It had been baited perhaps by the panel majority’s finding that “the Supreme Court has made clear that, to be reasonable, an administrative record-inspection scheme need not require issuance of a search warrant, but it must at a minimum afford an opportunity for pre-compliance judicial review, an element that § 41.49 lacks.”

“Hotel operators are thus subject to the ‘unbridled discretion’ of officers in the field, who are free to choose whom to inspect, when to inspect, and the frequency with which those inspections occur,” Judge Paul Watford continued. “Only by refusing the officer’s inspection demand and risking a criminal conviction may a hotel operator challenge the reasonableness of the officer’s decision to inspect. To comply with the Fourth Amendment, the city must afford hotel operators an opportunity to challenge the reasonableness of the inspection demand in court before penalties for non-compliance are imposed.”

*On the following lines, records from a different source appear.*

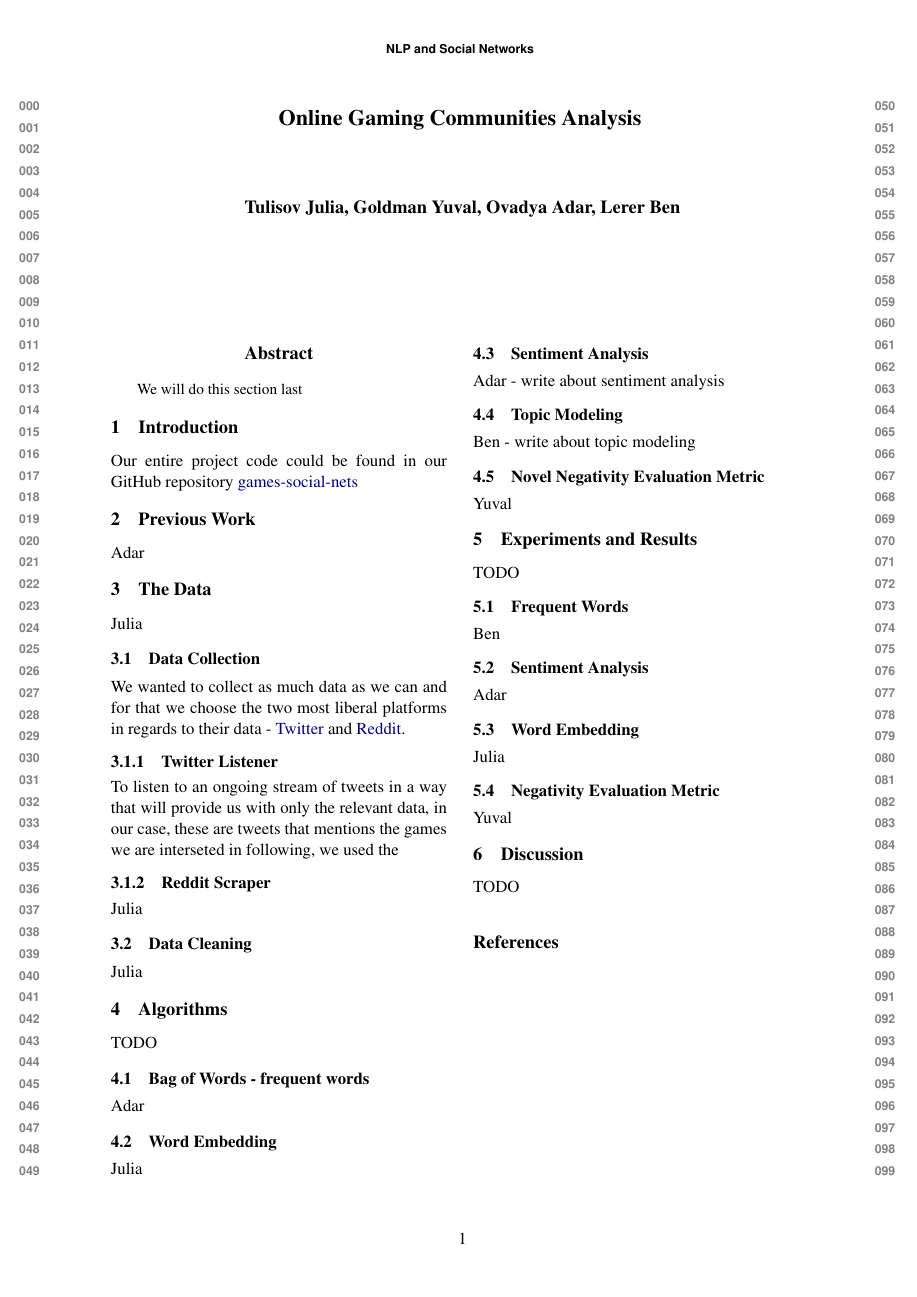
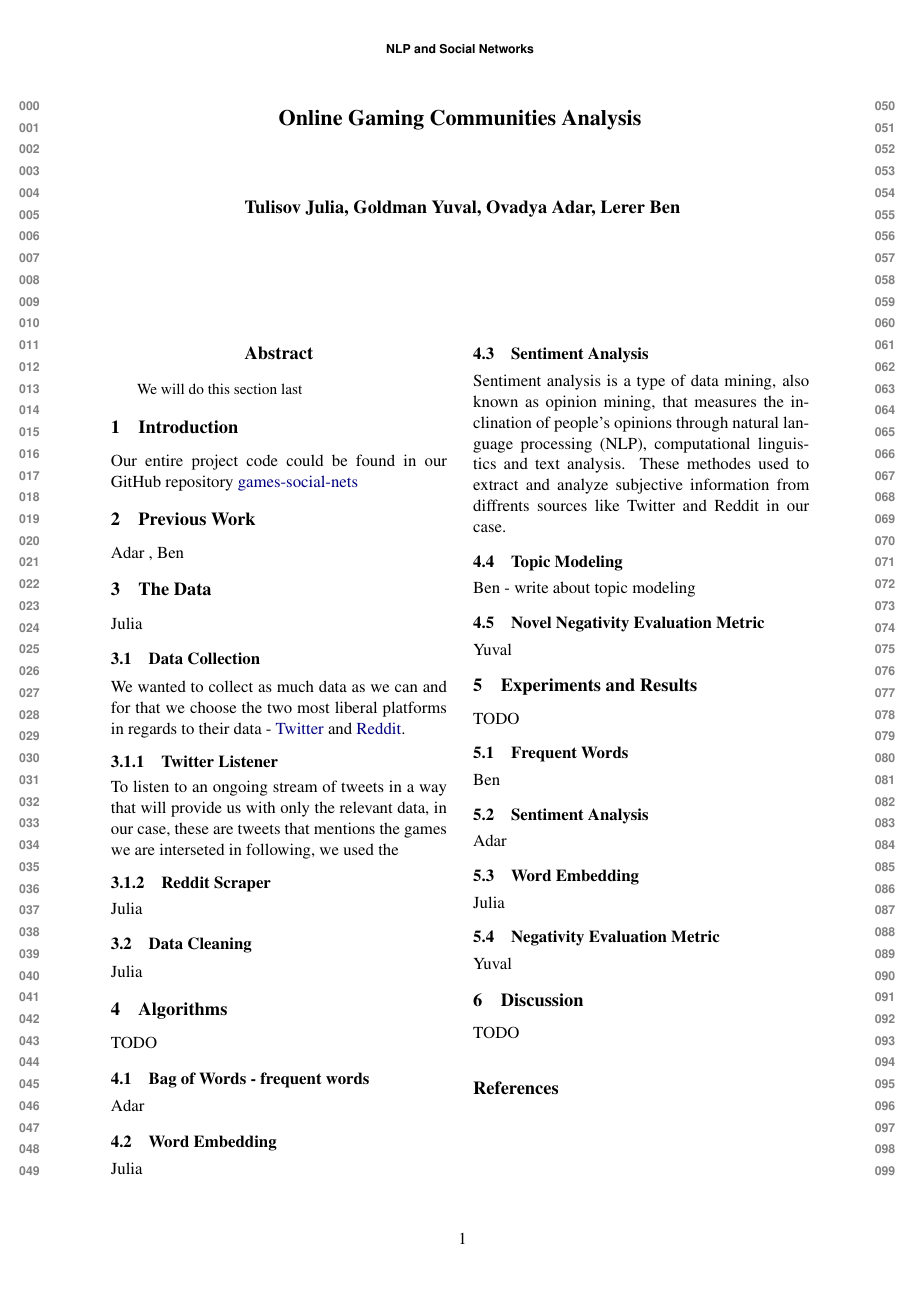
Before and after one commit to goldmyu/ACL-2019---NLP-final-project, a LaTeX paper (acl2019.tex, which reads algorithms.tex, previous_work.tex): the whole page. Compiled offline with pdfLaTeX.

Commit message:
sentiment analysis algorithm

```diff
--- a/algorithms.tex
+++ b/algorithms.tex
@@ -9,7 +9,8 @@ Adar
 Julia
 
 \subsection{Sentiment Analysis}
-Adar - write about sentiment analysis
+Sentiment analysis is a type of data mining, also known as opinion mining,
+that measures the inclination of people’s opinions through natural language processing (NLP), computational linguistics and text analysis. These methodes used to extract and analyze subjective information from diffrents sources like Twitter and Reddit in our case.
 
 \subsection{Topic Modeling}
 Ben - write about topic modeling
--- a/previous_work.tex
+++ b/previous_work.tex
@@ -1,3 +1,3 @@
 \section{Previous Work}
 
-Adar
+Adar , Ben
```
Also changed, not shown: acl2019.tex (+0 -2 lines), acl2019.bbl (added), acl2019.pdf (added), 7 other files.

Writing in one of two dissents to the majority ruling, Judge Richard Tallman argued that the panel should have ordered dismissal of the case because there was not enough evidence for a facial challenge.

“They leave us with no evidence to prove that all requests made under the ordinance must violate the Fourth Amendment,” Tallman wrote. “The majority’s decision to nonetheless entertain the facial challenge eschews Supreme Court guidance to the contrary.”

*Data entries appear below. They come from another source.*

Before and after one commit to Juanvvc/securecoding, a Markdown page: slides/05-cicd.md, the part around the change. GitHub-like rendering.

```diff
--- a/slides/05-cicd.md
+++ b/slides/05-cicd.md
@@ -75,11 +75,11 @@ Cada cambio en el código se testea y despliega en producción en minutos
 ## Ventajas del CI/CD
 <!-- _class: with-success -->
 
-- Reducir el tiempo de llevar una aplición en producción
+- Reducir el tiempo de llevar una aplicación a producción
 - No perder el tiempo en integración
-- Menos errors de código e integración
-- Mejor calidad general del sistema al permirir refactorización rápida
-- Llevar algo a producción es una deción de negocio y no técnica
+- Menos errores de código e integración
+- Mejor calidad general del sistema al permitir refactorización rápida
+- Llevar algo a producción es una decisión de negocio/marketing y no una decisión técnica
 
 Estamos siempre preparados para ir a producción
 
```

The ordinance’s language says that the hotel owner must provide the guest register if the police request it, he noted.

“The ordinance does not claim to alter the LAPD’s constitutional responsibility to adhere to Fourth Amendment safeguards when making any demand for information,” Tallman argued “We cannot presume that police have violated the Fourth Amendment without any facts with which to make that determination.”

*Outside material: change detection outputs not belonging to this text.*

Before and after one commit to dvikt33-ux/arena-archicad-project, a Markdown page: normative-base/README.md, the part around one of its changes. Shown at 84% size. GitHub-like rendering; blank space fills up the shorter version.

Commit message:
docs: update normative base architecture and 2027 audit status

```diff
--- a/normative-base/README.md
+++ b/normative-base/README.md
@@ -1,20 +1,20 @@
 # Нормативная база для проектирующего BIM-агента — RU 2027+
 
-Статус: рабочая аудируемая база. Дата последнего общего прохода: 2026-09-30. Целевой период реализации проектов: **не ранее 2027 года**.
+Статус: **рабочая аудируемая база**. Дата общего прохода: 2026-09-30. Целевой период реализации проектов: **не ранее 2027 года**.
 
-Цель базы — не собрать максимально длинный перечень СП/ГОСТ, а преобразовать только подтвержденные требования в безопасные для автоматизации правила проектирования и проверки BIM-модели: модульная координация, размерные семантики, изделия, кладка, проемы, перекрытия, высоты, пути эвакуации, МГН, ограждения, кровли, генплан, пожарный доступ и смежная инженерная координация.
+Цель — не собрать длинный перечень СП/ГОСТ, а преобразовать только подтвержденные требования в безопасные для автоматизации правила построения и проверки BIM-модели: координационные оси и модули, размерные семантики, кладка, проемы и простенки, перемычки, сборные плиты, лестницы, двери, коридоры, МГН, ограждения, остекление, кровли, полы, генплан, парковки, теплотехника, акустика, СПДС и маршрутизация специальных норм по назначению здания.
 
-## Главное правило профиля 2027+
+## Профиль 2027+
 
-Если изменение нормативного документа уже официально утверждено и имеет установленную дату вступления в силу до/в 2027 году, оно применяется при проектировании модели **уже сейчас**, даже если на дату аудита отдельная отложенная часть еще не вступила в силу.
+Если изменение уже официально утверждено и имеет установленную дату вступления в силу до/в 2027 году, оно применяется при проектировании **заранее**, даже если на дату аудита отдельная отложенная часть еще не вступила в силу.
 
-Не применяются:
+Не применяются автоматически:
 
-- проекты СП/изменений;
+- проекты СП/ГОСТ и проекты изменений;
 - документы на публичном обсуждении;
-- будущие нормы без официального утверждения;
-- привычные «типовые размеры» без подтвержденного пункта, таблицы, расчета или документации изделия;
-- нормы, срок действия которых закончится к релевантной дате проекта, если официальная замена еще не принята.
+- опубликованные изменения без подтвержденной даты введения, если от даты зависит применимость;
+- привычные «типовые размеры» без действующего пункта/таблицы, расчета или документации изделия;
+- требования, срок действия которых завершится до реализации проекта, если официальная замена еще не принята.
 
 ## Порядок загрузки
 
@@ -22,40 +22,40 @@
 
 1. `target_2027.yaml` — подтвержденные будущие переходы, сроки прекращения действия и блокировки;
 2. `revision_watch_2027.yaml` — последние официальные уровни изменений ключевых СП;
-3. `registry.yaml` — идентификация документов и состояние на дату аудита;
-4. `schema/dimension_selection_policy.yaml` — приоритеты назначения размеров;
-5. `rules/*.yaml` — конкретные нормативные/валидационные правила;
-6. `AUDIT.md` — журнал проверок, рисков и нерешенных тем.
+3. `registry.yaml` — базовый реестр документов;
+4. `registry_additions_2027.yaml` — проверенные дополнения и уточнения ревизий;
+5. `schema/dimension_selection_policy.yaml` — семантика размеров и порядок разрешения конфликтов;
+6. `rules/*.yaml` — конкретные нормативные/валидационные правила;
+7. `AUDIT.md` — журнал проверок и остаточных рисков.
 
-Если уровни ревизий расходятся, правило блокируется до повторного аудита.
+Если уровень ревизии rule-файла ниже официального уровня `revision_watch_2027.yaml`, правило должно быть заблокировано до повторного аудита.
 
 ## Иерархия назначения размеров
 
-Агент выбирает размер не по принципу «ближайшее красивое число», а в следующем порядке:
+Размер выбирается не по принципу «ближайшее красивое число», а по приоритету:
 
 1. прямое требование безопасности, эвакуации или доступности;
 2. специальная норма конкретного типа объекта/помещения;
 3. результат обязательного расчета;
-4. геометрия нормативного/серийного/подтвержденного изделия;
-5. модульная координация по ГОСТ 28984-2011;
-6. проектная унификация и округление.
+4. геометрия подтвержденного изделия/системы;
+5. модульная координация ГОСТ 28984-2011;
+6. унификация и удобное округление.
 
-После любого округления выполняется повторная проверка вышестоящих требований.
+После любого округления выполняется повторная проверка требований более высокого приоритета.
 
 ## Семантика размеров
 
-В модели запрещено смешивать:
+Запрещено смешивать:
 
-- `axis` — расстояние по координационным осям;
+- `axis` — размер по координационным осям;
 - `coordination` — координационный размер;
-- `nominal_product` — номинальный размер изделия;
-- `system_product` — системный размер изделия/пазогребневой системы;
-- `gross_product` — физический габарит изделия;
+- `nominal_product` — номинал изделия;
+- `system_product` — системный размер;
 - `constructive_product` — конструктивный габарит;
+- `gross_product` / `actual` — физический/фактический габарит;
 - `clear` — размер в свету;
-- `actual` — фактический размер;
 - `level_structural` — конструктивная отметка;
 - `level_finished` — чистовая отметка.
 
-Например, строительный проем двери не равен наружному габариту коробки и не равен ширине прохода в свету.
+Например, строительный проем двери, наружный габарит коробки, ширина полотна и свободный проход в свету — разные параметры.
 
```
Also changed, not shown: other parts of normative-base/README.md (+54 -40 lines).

Judges Consuelo Callahan, Diarmuid O’Scannlain, and Richard Clifton, who also wrote his own dissent, joined Tallman.

Clifton argued that the Patels had failed to show that the ordinance is unreasonable under the Fourth Amendment.

“The most that the majority opinion has established is that an inspection of guest registry information under the ordinance might not qualify under the established administrative subpoena exception,” Clifton wrote. “But that is not the ground upon which the district court concluded that plaintiffs’ facial challenge failed. Instead, it took on the harder question and concluded that the plaintiffs failed to demonstrate that they and hotel owners in general had a legitimate privacy interest in guest registry information such that the ordinance was facially unreasonable. By concluding that a search under the ordinance is necessarily unreasonable because it does not fit the administrative subpoena exception, the majority opinion has knocked over a straw man.” 

Courts in other parts of the country have upheld similar laws.

Cities argue that the ordinances help fight prostitution and illegal gambling, aid in the pursuit of fugitives and even could be a tool to track suspects following a terrorist attack. Los Angeles has said the ordinance makes prostitutes and drug dealers less likely to use hotels if they know that the facilities must collect information about guests and make them available to police on a moment’s notice.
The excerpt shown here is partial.